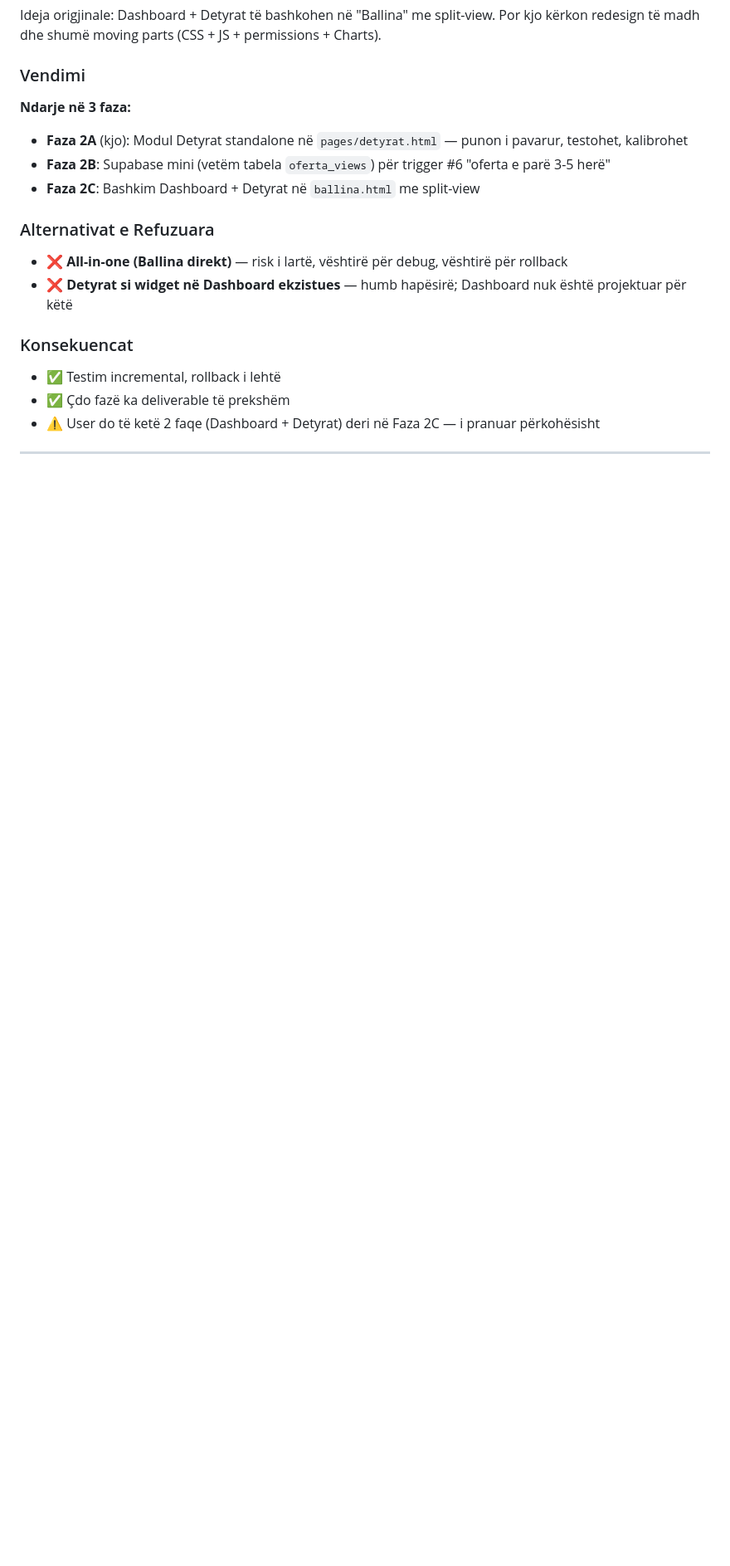
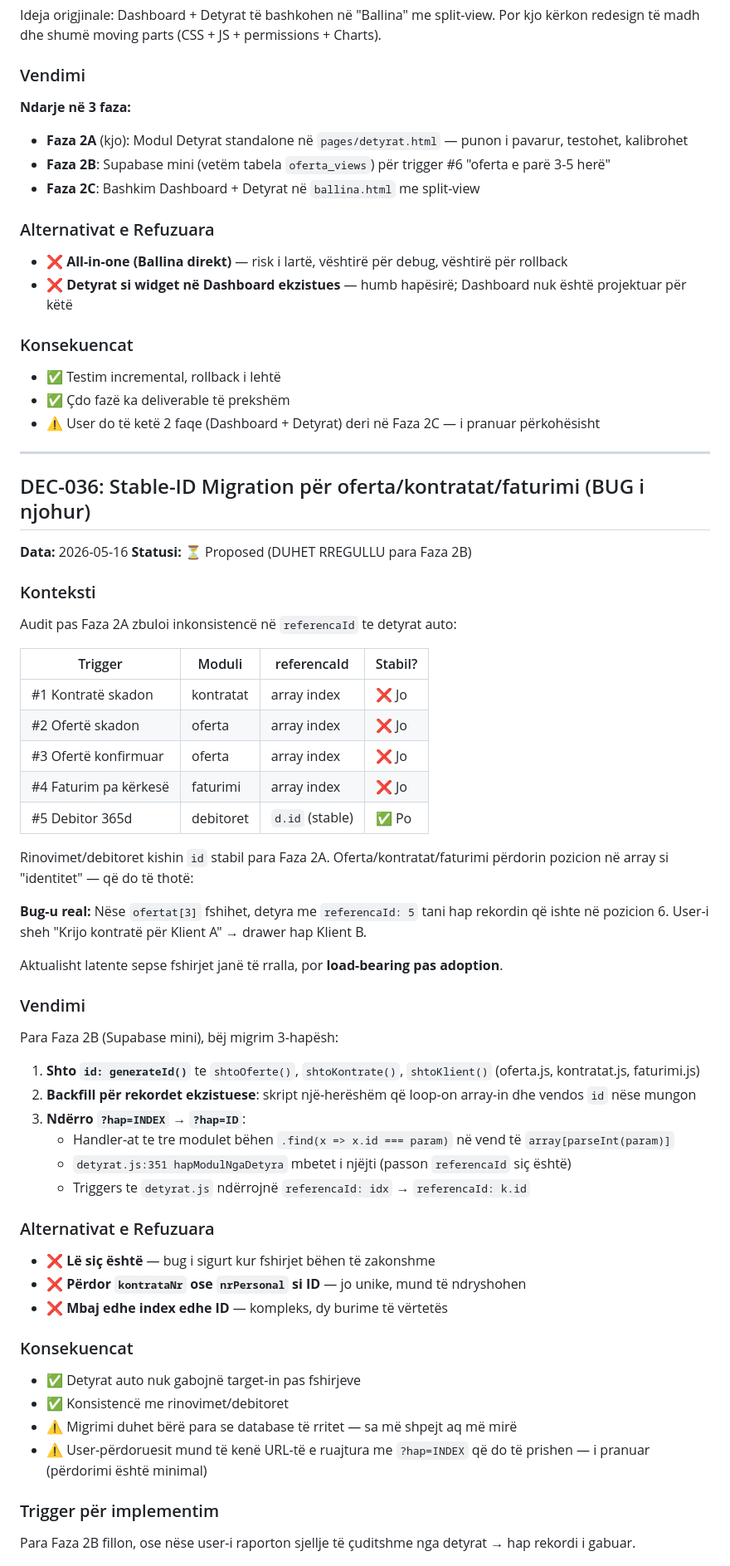
Before and after one commit to gjonbalajagon-blip/sigal-platform, a Markdown page: docs/DECISIONS.md, the part around one of its changes. Shown at 83% size. GitHub-like rendering; blank space fills up the shorter version.

```diff
--- a/docs/DECISIONS.md
+++ b/docs/DECISIONS.md
@@ -834,3 +834,48 @@ Ideja origjinale: Dashboard + Detyrat të bashkohen në "Ballina" me split-view.
 
 ---
 
+## DEC-036: Stable-ID Migration për oferta/kontratat/faturimi (BUG i njohur)
+**Data:** 2026-05-16
+**Statusi:** ⏳ Proposed (DUHET RREGULLU para Faza 2B)
+
+### Konteksti
+Audit pas Faza 2A zbuloi inkonsistencë në `referencaId` te detyrat auto:
+
+| Trigger | Moduli | referencaId | Stabil? |
+|---|---|---|---|
+| #1 Kontratë skadon | kontratat | array index | ❌ Jo |
+| #2 Ofertë skadon | oferta | array index | ❌ Jo |
+| #3 Ofertë konfirmuar | oferta | array index | ❌ Jo |
+| #4 Faturim pa kërkesë | faturimi | array index | ❌ Jo |
+| #5 Debitor 365d | debitoret | `d.id` (stable) | ✅ Po |
+
+Rinovimet/debitoret kishin `id` stabil para Faza 2A. Oferta/kontratat/faturimi përdorin pozicion në array si "identitet" — që do të thotë:
+
+**Bug-u real:** Nëse `ofertat[3]` fshihet, detyra me `referencaId: 5` tani hap rekordin që ishte në pozicion 6. User-i sheh "Krijo kontratë për Klient A" → drawer hap Klient B.
+
+Aktualisht latente sepse fshirjet janë të rralla, por **load-bearing pas adoption**.
+
+### Vendimi
+Para Faza 2B (Supabase mini), bëj migrim 3-hapësh:
+
+1. **Shto `id: generateId()`** te `shtoOferte()`, `shtoKontrate()`, `shtoKlient()` (oferta.js, kontratat.js, faturimi.js)
+2. **Backfill për rekordet ekzistuese**: skript një-herëshëm që loop-on array-in dhe vendos `id` nëse mungon
+3. **Ndërro `?hap=INDEX` → `?hap=ID`**:
+   - Handler-at te tre modulet bëhen `.find(x => x.id === param)` në vend të `array[parseInt(param)]`
+   - `detyrat.js:351 hapModulNgaDetyra` mbetet i njëjti (passon `referencaId` siç është)
+   - Triggers te `detyrat.js` ndërrojnë `referencaId: idx` → `referencaId: k.id`
+
+### Alternativat e Refuzuara
+- ❌ **Lë siç është** — bug i sigurt kur fshirjet bëhen të zakonshme
+- ❌ **Përdor `kontrataNr` ose `nrPersonal` si ID** — jo unike, mund të ndryshohen
+- ❌ **Mbaj edhe index edhe ID** — kompleks, dy burime të vërtetës
+
+### Konsekuencat
+- ✅ Detyrat auto nuk gabojnë target-in pas fshirjeve
+- ✅ Konsistencë me rinovimet/debitoret
+- ⚠️ Migrimi duhet bërë para se database të rritet — sa më shpejt aq më mirë
+- ⚠️ User-përdoruesit mund të kenë URL-të e ruajtura me `?hap=INDEX` që do të prishen — i pranuar (përdorimi është minimal)
+
+### Trigger për implementim
+Para Faza 2B fillon, ose nëse user-i raporton sjellje të çuditshme nga detyrat → hap rekordi i gabuar.
+
```
Also changed, not shown: other parts of docs/DECISIONS.md (+28 -0 lines), docs/DESIGN-SYSTEM.md (+2 -0 lines), docs/STATUS.md (+11 -3 lines).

:::

## Aim of the exercise:
Would you please return every line in the listing where "debitoret" shows up?

## Response to the exercise:
+| #5 Debitor 365d | debitoret | `d.id` (stable) | ✅ Po |
+Rinovimet/debitoret kishin `id` stabil para Faza 2A. Oferta/kontratat/faturimi përdorin pozicion në array si "identitet" — që do të thotë:
+- ✅ Konsistencë me rinovimet/debitoret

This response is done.